■ Assigned task:
In your copy of the data, keep every word exact and include no pictures.

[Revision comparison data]
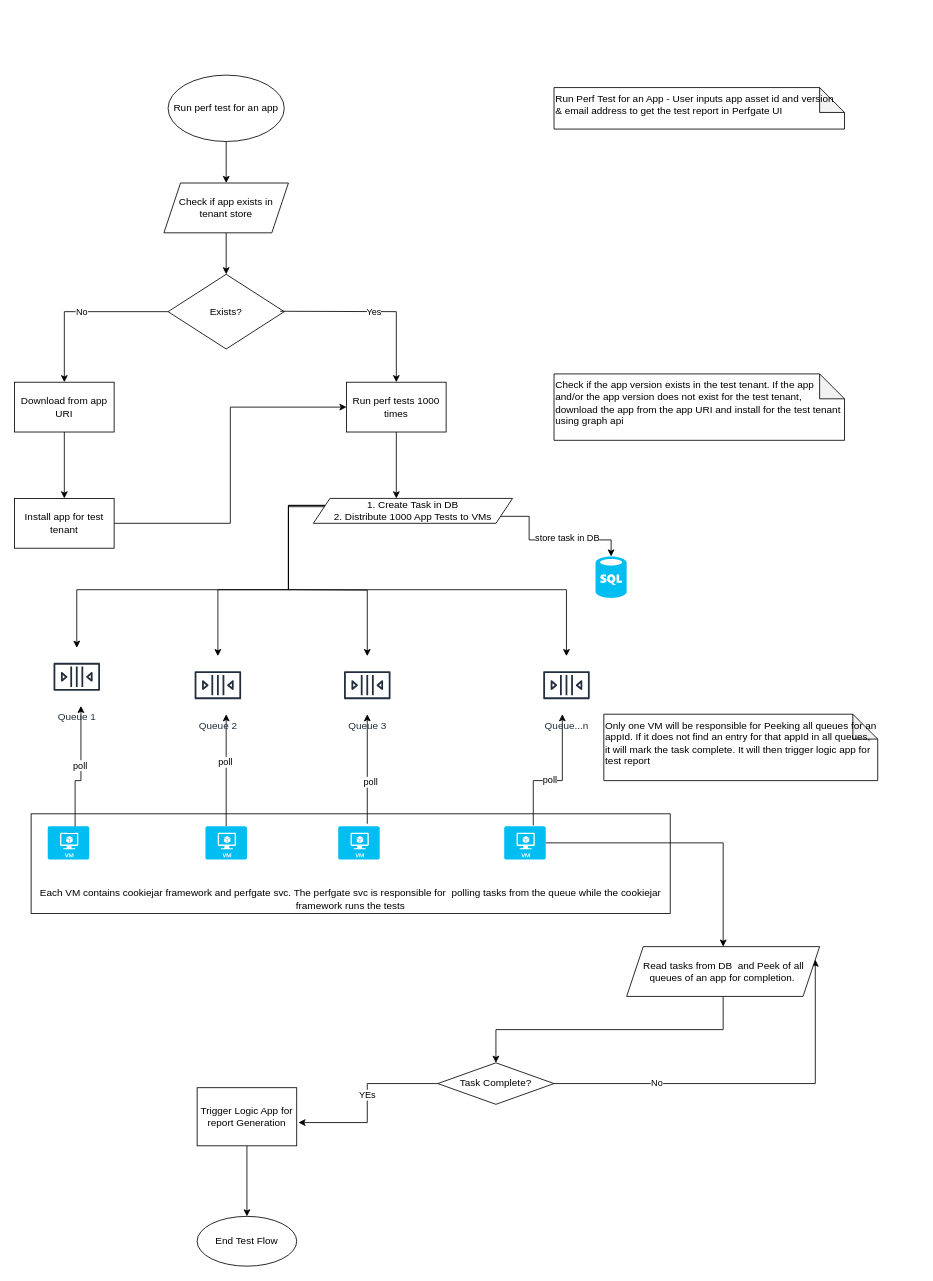
Earlier version of the draw.io diagram PerfGate.drawio (joshidiv04/athena). Source tidied: cells renumbered, new cells numbered last; positions are measured from the earlier drawing's top-left corner, leaving out a move shared by most shapes. Both pictures are drawn from the tidied source at 83%, with x=0, y=0 at pixel (14, 75).
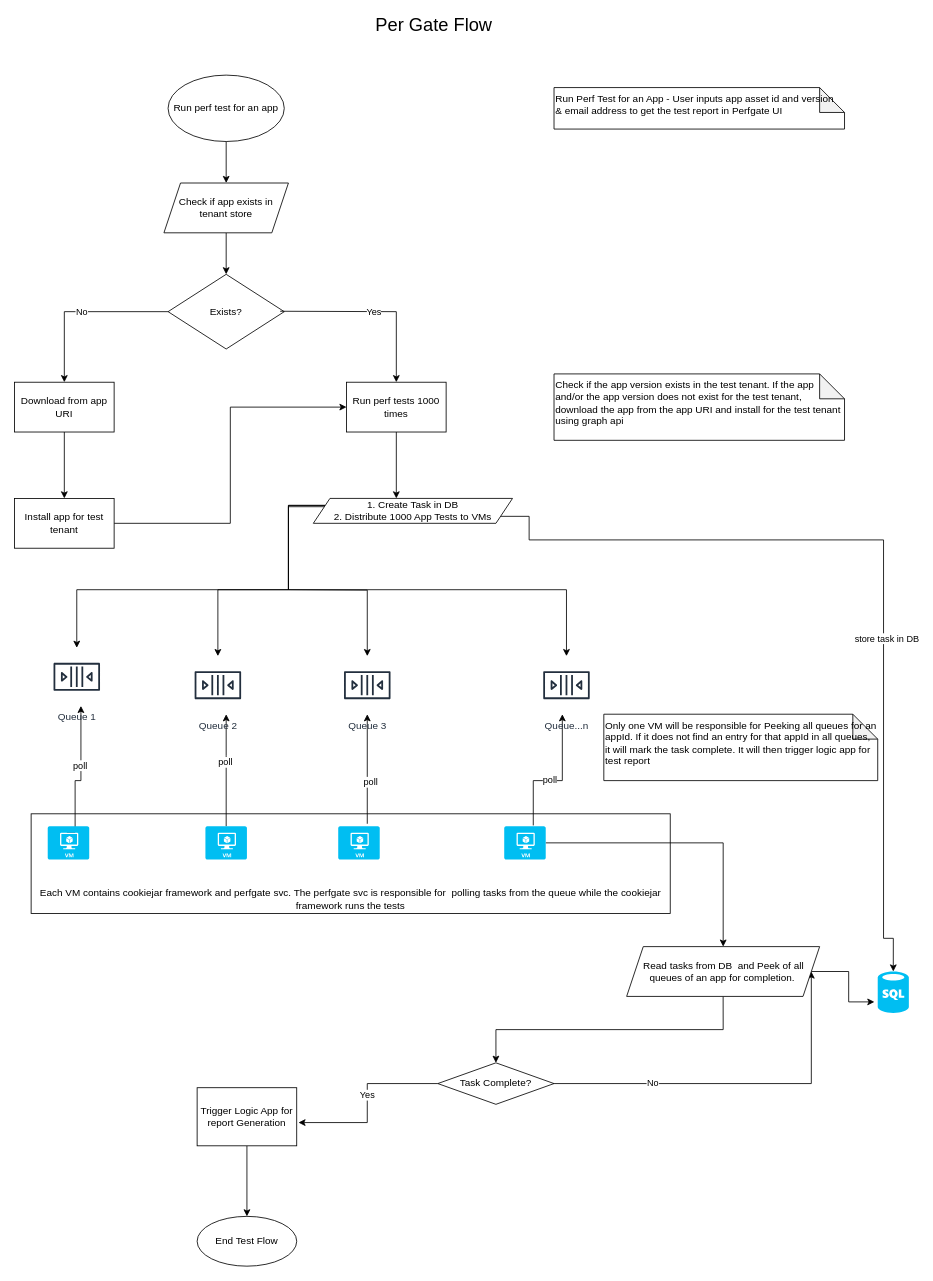
The same page after the edit.

The change refers to these unchanged cells:
```xml
<mxCell id="26" value="1. Create Task in DB&lt;br&gt;2. Distribute 1000 App Tests to VMs" style="shape=parallelogram;perimeter=parallelogramPerimeter;whiteSpace=wrap;html=1;fixedSize=1;" parent="1" vertex="1">
  <mxGeometry x="360" y="510" width="240" height="30" as="geometry" />
</mxCell>
<mxCell id="46" style="edgeStyle=orthogonalEdgeStyle;rounded=0;jettySize=auto;html=1;entryX=1.017;entryY=0.6;entryDx=0;entryDy=0;entryPerimeter=0;" parent="1" edge="1" source="50" target="52">
  <mxGeometry relative="1" as="geometry" />
</mxCell>
<mxCell id="50" value="Task Complete?" style="rhombus;whiteSpace=wrap;html=1;" parent="1" vertex="1">
  <mxGeometry x="510" y="1190" width="140" height="50" as="geometry" />
</mxCell>
<mxCell id="54" value="&lt;span style=&quot;text-align: left&quot;&gt;Read tasks from DB&amp;nbsp; and Peek of all queues of an app for completion.&amp;nbsp;&lt;/span&gt;" style="shape=parallelogram;perimeter=parallelogramPerimeter;whiteSpace=wrap;html=1;fixedSize=1;" parent="1" vertex="1">
  <mxGeometry x="737.5" y="1050" width="232.5" height="60" as="geometry" />
</mxCell>
```

What changed in the source:
```diff
@@
     <mxCell id="21" style="edgeStyle=orthogonalEdgeStyle;rounded=0;jettySize=auto;html=1;entryX=0.5;entryY=0;entryDx=0;entryDy=0;entryPerimeter=0;exitX=1;exitY=0.75;exitDx=0;exitDy=0;" parent="1" edge="1" source="26" target="35">
       <mxGeometry relative="1" as="geometry">
         <Array as="points">
           <mxPoint x="620" y="532" />
           <mxPoint x="620" y="560" />
+          <mxPoint x="1047" y="560" />
+          <mxPoint x="1047" y="1040" />
+          <mxPoint x="1059" y="1040" />
         </Array>
       </mxGeometry>
     </mxCell>
@@
     <mxCell id="35" style="verticalLabelPosition=bottom;html=1;verticalAlign=top;align=center;strokeColor=none;fillColor=#00BEF2;shape=mxgraph.azure.sql_database;" parent="1" vertex="1">
-      <mxGeometry x="700" y="580" width="37.5" height="50" as="geometry" />
+      <mxGeometry x="1040" y="1080" width="37.5" height="50" as="geometry" />
     </mxCell>
@@
-    <mxCell id="47" value="YEs" style="edgeLabel;html=1;align=center;verticalAlign=middle;" parent="46" vertex="1">
+    <mxCell id="47" value="Yes" style="edgeLabel;html=1;align=center;verticalAlign=middle;" parent="46" vertex="1">
       <mxGeometry x="-0.09" y="-1" relative="1" as="geometry" />
     </mxCell>
-    <mxCell id="48" style="edgeStyle=orthogonalEdgeStyle;rounded=0;jettySize=auto;html=1;entryX=1;entryY=0.25;entryDx=0;entryDy=0;" parent="1" edge="1" source="50" target="54">
+    <mxCell id="48" style="edgeStyle=orthogonalEdgeStyle;rounded=0;jettySize=auto;html=1;entryX=1;entryY=0.5;entryDx=0;entryDy=0;" parent="1" edge="1" source="50" target="54">
       <mxGeometry relative="1" as="geometry" />
     </mxCell>
@@
+    <mxCell id="56" style="edgeStyle=orthogonalEdgeStyle;rounded=0;jettySize=auto;html=1;entryX=-0.107;entryY=0.732;entryDx=0;entryDy=0;entryPerimeter=0;" parent="1" edge="1" source="54" target="35">
+      <mxGeometry relative="1" as="geometry" />
+    </mxCell>
@@
+    <mxCell id="57" value="&lt;font style=&quot;font-size: 22px&quot;&gt;Per Gate Flow&lt;/font&gt;" style="text;html=1;align=center;verticalAlign=middle;strokeColor=none;fillColor=none;" parent="1" vertex="1">
+      <mxGeometry x="425" y="-70" width="160" height="20" as="geometry" />
+    </mxCell>
```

■ The completed task:
Earlier version of the draw.io diagram PerfGate.drawio (joshidiv04/athena). Source tidied: cells renumbered, new cells numbered last; positions are measured from the earlier drawing's top-left corner, leaving out a move shared by most shapes. Both pictures are drawn from the tidied source at 83%, with x=0, y=0 at pixel (14, 75).
The same page after the edit.

The change refers to these unchanged cells:
```xml
<mxCell id="26" value="1. Create Task in DB&lt;br&gt;2. Distribute 1000 App Tests to VMs" style="shape=parallelogram;perimeter=parallelogramPerimeter;whiteSpace=wrap;html=1;fixedSize=1;" parent="1" vertex="1">
  <mxGeometry x="360" y="510" width="240" height="30" as="geometry" />
</mxCell>
<mxCell id="46" style="edgeStyle=orthogonalEdgeStyle;rounded=0;jettySize=auto;html=1;entryX=1.017;entryY=0.6;entryDx=0;entryDy=0;entryPerimeter=0;" parent="1" edge="1" source="50" target="52">
  <mxGeometry relative="1" as="geometry" />
</mxCell>
<mxCell id="50" value="Task Complete?" style="rhombus;whiteSpace=wrap;html=1;" parent="1" vertex="1">
  <mxGeometry x="510" y="1190" width="140" height="50" as="geometry" />
</mxCell>
<mxCell id="54" value="&lt;span style=&quot;text-align: left&quot;&gt;Read tasks from DB&amp;nbsp; and Peek of all queues of an app for completion.&amp;nbsp;&lt;/span&gt;" style="shape=parallelogram;perimeter=parallelogramPerimeter;whiteSpace=wrap;html=1;fixedSize=1;" parent="1" vertex="1">
  <mxGeometry x="737.5" y="1050" width="232.5" height="60" as="geometry" />
</mxCell>
```

What changed in the source:
```diff
@@
     <mxCell id="21" style="edgeStyle=orthogonalEdgeStyle;rounded=0;jettySize=auto;html=1;entryX=0.5;entryY=0;entryDx=0;entryDy=0;entryPerimeter=0;exitX=1;exitY=0.75;exitDx=0;exitDy=0;" parent="1" edge="1" source="26" target="35">
       <mxGeometry relative="1" as="geometry">
         <Array as="points">
           <mxPoint x="620" y="532" />
           <mxPoint x="620" y="560" />
+          <mxPoint x="1047" y="560" />
+          <mxPoint x="1047" y="1040" />
+          <mxPoint x="1059" y="1040" />
         </Array>
       </mxGeometry>
     </mxCell>
@@
     <mxCell id="35" style="verticalLabelPosition=bottom;html=1;verticalAlign=top;align=center;strokeColor=none;fillColor=#00BEF2;shape=mxgraph.azure.sql_database;" parent="1" vertex="1">
-      <mxGeometry x="700" y="580" width="37.5" height="50" as="geometry" />
+      <mxGeometry x="1040" y="1080" width="37.5" height="50" as="geometry" />
     </mxCell>
@@
-    <mxCell id="47" value="YEs" style="edgeLabel;html=1;align=center;verticalAlign=middle;" parent="46" vertex="1">
+    <mxCell id="47" value="Yes" style="edgeLabel;html=1;align=center;verticalAlign=middle;" parent="46" vertex="1">
       <mxGeometry x="-0.09" y="-1" relative="1" as="geometry" />
     </mxCell>
-    <mxCell id="48" style="edgeStyle=orthogonalEdgeStyle;rounded=0;jettySize=auto;html=1;entryX=1;entryY=0.25;entryDx=0;entryDy=0;" parent="1" edge="1" source="50" target="54">
+    <mxCell id="48" style="edgeStyle=orthogonalEdgeStyle;rounded=0;jettySize=auto;html=1;entryX=1;entryY=0.5;entryDx=0;entryDy=0;" parent="1" edge="1" source="50" target="54">
       <mxGeometry relative="1" as="geometry" />
     </mxCell>
@@
+    <mxCell id="56" style="edgeStyle=orthogonalEdgeStyle;rounded=0;jettySize=auto;html=1;entryX=-0.107;entryY=0.732;entryDx=0;entryDy=0;entryPerimeter=0;" parent="1" edge="1" source="54" target="35">
+      <mxGeometry relative="1" as="geometry" />
+    </mxCell>
@@
+    <mxCell id="57" value="&lt;font style=&quot;font-size: 22px&quot;&gt;Per Gate Flow&lt;/font&gt;" style="text;html=1;align=center;verticalAlign=middle;strokeColor=none;fillColor=none;" parent="1" vertex="1">
+      <mxGeometry x="425" y="-70" width="160" height="20" as="geometry" />
+    </mxCell>
```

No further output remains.